#### Exercise:
Every line in the entries that holds "content" should be identified and copied.

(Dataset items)
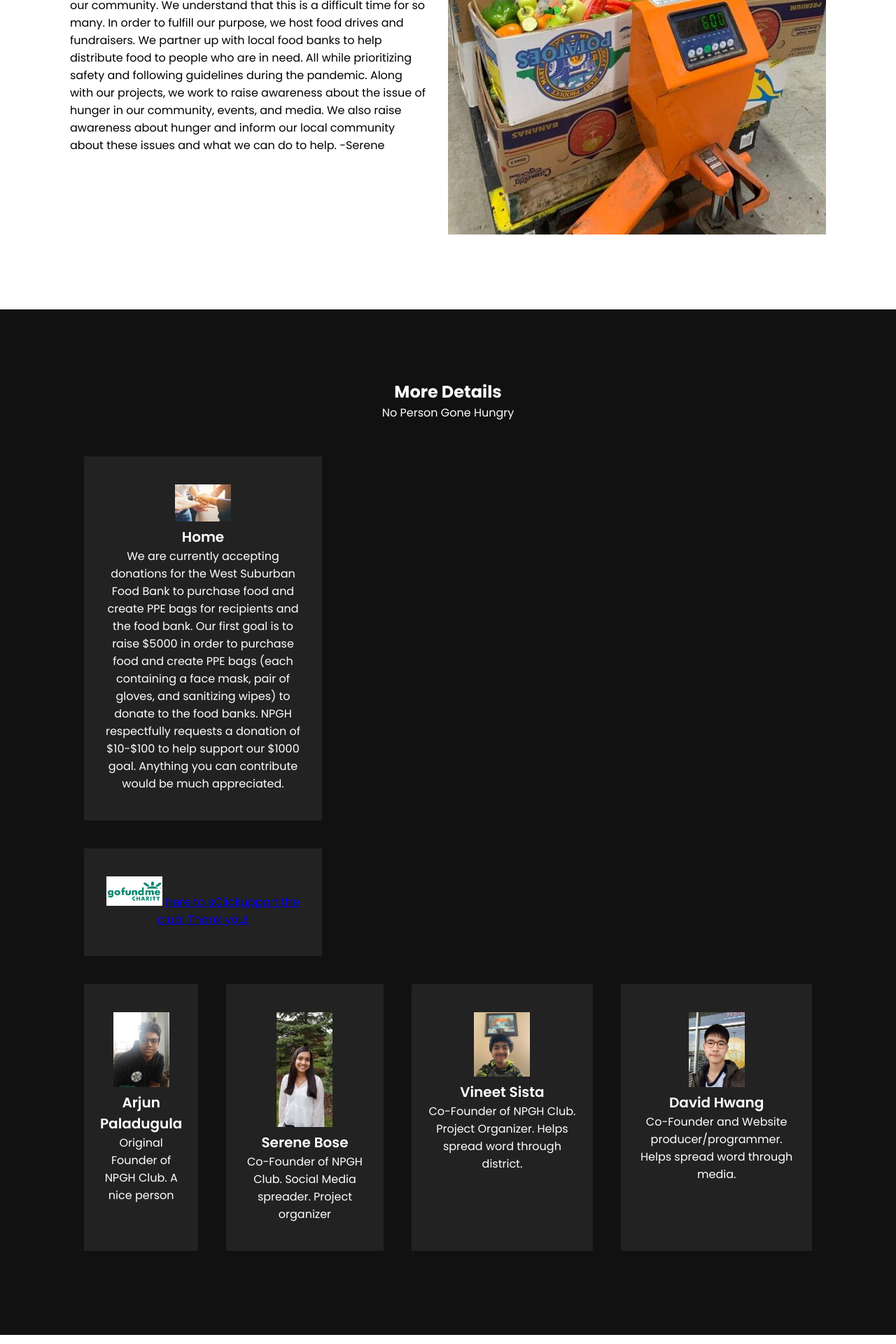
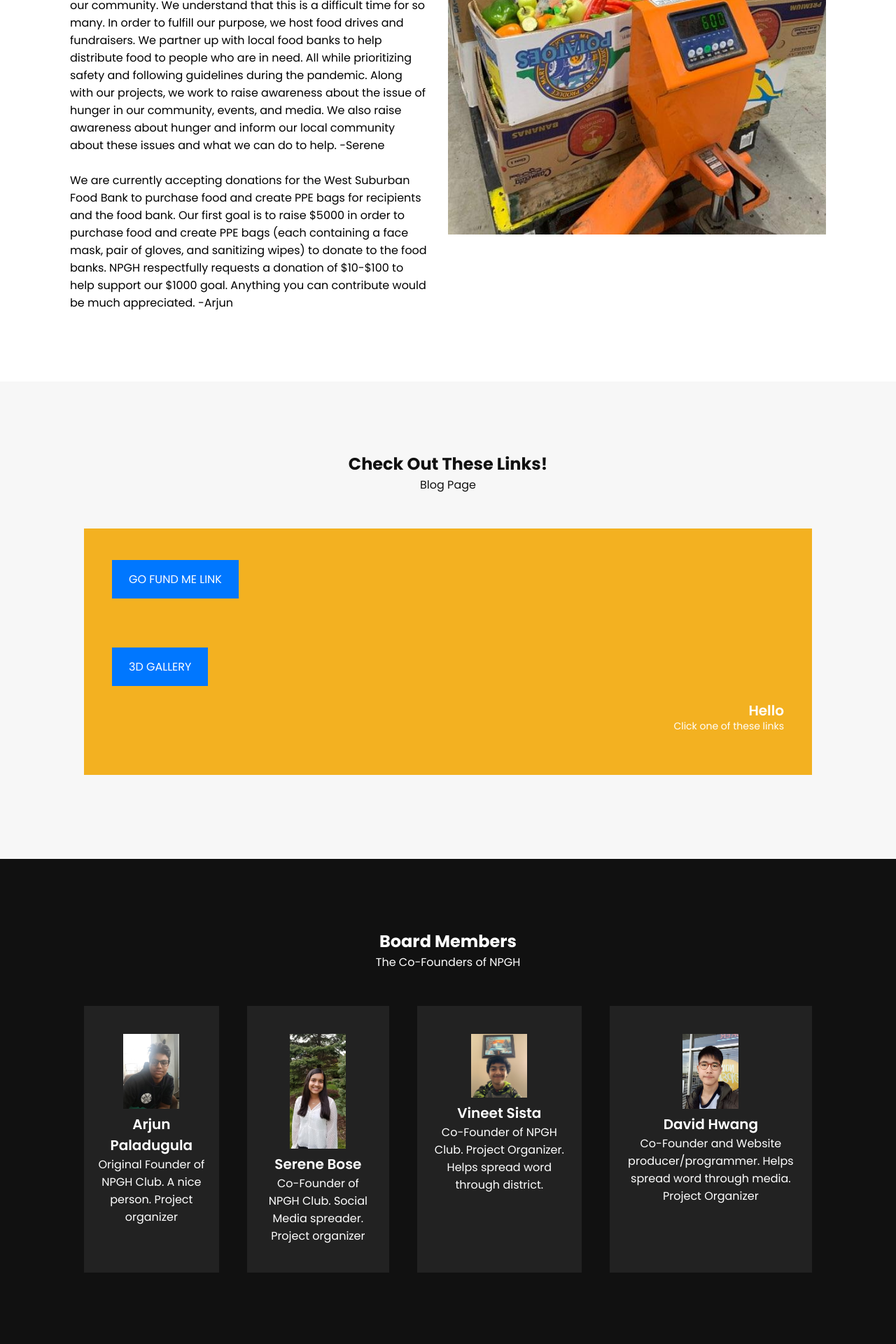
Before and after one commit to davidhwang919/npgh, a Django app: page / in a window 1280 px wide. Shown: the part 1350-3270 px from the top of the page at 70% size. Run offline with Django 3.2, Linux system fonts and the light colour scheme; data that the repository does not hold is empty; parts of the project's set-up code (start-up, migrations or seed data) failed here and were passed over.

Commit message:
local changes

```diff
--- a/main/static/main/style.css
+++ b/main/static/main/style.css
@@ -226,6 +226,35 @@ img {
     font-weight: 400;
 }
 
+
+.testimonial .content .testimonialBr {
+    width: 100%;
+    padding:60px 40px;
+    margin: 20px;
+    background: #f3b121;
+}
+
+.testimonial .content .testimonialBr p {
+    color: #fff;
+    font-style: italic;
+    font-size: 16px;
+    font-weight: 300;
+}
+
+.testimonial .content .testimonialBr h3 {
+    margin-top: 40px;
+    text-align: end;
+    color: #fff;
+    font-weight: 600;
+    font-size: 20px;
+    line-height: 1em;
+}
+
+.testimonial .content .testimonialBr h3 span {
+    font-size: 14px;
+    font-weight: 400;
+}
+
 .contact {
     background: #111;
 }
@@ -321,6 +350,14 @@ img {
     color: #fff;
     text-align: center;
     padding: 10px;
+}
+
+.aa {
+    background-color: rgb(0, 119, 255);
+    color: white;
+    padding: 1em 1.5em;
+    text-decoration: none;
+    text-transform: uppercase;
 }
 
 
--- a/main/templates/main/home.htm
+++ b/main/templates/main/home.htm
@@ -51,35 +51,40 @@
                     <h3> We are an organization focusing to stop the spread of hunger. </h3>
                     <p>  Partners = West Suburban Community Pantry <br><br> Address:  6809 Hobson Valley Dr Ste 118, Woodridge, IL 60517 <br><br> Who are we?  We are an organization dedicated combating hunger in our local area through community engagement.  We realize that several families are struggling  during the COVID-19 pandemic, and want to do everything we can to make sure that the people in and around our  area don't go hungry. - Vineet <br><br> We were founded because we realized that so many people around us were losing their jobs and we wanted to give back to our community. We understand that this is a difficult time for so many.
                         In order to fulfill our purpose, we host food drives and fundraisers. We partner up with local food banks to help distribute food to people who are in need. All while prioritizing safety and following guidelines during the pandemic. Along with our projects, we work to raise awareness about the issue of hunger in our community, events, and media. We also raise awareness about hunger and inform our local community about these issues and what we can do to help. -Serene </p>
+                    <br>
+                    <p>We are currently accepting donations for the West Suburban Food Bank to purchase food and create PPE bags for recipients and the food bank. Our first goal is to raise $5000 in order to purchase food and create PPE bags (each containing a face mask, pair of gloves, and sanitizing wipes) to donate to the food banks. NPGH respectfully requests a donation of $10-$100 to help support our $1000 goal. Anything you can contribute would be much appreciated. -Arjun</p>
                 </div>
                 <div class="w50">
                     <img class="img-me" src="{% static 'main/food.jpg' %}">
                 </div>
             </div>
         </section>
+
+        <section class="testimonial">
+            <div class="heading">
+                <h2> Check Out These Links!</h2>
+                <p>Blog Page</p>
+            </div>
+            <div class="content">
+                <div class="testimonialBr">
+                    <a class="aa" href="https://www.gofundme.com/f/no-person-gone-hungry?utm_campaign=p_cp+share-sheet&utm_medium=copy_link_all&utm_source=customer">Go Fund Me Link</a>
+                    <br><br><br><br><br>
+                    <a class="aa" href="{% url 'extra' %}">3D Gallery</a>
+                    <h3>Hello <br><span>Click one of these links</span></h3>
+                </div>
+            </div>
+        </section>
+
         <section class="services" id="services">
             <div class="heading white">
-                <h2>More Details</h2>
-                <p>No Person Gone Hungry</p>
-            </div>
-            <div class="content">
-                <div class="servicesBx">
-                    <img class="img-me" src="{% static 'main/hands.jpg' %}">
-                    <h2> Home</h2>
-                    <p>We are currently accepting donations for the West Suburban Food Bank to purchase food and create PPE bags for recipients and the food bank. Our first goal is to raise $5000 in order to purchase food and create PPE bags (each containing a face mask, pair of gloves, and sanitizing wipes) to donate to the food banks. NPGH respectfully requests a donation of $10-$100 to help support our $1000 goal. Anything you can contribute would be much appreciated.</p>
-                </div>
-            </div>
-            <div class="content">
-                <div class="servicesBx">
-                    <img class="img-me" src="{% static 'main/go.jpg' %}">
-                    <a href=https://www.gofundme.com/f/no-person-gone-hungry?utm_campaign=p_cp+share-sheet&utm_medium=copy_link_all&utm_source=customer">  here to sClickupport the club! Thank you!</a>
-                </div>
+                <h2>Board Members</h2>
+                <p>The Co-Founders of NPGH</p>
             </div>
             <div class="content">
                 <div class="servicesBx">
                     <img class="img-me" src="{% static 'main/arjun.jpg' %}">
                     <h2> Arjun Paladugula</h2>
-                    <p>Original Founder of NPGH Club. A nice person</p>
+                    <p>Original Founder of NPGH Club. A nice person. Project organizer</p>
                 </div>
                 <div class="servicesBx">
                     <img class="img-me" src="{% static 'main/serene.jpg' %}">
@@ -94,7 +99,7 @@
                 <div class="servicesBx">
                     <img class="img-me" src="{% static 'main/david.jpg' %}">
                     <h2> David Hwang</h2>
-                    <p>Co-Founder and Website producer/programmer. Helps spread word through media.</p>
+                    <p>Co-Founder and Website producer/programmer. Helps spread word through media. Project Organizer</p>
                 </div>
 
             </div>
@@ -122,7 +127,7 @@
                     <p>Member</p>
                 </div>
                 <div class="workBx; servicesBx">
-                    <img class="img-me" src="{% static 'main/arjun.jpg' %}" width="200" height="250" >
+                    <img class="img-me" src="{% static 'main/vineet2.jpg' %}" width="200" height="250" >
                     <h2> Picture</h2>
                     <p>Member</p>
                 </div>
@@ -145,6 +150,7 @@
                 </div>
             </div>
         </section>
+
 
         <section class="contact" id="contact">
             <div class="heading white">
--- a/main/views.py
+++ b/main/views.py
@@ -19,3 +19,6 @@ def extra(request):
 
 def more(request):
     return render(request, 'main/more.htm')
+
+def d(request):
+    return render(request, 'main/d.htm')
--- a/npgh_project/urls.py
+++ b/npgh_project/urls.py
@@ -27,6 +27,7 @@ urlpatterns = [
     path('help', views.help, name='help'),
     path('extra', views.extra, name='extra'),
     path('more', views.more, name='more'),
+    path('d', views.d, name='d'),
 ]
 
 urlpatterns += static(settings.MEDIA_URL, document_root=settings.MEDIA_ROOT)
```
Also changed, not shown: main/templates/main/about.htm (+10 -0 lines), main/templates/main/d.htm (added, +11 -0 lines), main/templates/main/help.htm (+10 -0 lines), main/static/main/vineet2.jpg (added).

#### Expected answer:
+.testimonial .content .testimonialBr {
+.testimonial .content .testimonialBr p {
+.testimonial .content .testimonialBr h3 {
+.testimonial .content .testimonialBr h3 span {
+            <div class="content">
-            <div class="content">
-            <div class="content">
             <div class="content">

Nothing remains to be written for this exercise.